McEuen says he wanted to pay tribute on the album to the late Don Reno & Red Smiley, a bluegrass act whose importance he thinks has been overlooked in the current revival of interest in that form. This led to the inclusion of “Love, Please Come Home,” which the band performs with the McCourys.

Also featured on the album are Matraca Berg , Sam Bush, June Carter Cash , Vassar Clements , Iris Dement , Jerry Douglas , Glen Duncan, Josh Graves , Byron House, the Nashville Bluegrass Band , Tom Petty, Tony Rice, Ricky Skaggs , Glenn Worf and Dwight Yoakam .

All the recording sessions were filmed, McEuen reports: “Two or three cameras were shooting all the time. There’ll be a video coming out of it. We’re not sure what yet.”

Beyond the album itself, McEuen is excited about the spirit of the band, which he rejoined a year and a half ago after several years of pursuing solo efforts. “Not only is the timing right for Circle III in the [music] industry,” he asserts, “but also within the band and our abilities, it’s never been better. This is the best version of the group that’s ever been out there. People are coming to our shows that were followers from the ‘60s, the ‘70s, the ‘80s, the ‘90s. They’re out there in this audience all mixed together. We start one song and a fourth of the room claps, and the others go, ‘What are they making noise about.’ We start another song and a third of the room on the other side might go nuts. This is the band that wouldn’t go away.”

The Nitty Gritty Dirt Band appear on CMT Most Wanted Live this Friday (Oct. 18) at 7 p.m. ET/PT. During this weekend’s guest appearance on the Grand Ole Opry, the Dirt Band will be joined by Vince Gill, Alison Krauss, Iris DeMent, Earl and Randy Scruggs, and Del, Ronnie and Robbie McCoury.
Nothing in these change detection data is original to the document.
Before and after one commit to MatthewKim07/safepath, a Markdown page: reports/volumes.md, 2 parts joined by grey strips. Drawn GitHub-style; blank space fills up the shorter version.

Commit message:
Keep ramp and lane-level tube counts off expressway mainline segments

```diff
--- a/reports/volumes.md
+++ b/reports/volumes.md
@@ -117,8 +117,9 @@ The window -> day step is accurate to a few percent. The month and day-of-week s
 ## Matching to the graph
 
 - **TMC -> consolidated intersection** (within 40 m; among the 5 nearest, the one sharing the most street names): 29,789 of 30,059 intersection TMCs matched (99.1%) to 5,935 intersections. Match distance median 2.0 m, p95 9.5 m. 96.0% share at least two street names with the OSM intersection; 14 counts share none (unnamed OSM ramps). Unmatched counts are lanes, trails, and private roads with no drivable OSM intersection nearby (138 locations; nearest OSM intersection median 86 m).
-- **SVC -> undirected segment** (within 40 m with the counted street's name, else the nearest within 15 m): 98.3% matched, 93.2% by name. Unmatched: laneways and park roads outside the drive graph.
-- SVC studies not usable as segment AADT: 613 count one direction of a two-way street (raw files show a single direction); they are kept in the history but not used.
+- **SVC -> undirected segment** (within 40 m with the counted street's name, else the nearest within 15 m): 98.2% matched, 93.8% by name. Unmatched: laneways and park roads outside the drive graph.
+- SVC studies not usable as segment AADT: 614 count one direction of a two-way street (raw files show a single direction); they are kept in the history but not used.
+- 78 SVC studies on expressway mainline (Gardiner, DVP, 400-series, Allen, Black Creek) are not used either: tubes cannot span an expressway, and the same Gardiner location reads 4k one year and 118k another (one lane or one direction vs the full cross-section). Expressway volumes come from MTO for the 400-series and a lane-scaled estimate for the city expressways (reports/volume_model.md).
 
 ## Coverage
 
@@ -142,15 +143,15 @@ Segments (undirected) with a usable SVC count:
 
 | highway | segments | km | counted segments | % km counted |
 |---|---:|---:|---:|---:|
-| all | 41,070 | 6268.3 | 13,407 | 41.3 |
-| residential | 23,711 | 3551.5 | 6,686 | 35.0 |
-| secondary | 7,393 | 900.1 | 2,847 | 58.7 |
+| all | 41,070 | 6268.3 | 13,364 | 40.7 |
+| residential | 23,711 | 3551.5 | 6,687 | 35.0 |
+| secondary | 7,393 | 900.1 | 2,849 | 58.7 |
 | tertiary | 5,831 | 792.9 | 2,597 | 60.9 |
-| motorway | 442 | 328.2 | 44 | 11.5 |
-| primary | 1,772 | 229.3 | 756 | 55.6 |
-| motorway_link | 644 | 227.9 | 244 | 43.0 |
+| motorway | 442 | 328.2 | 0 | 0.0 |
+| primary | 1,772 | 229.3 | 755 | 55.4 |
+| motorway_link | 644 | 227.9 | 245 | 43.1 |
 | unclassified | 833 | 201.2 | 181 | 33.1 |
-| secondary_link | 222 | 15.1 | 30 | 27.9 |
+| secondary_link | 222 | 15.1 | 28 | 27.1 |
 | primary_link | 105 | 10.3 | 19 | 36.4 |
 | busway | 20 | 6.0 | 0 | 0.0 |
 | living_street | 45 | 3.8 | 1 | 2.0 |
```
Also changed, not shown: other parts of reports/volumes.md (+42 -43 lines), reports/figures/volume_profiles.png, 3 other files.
The performance will be featured on Grand Ole Opry Live, airing Saturday (Oct. 19) at 8 p.m. ET/PT on CMT.

Edward Morris is a veteran of country music journalism. He lives in Nashville, Tennessee, and is a frequent contributor to CMT.com.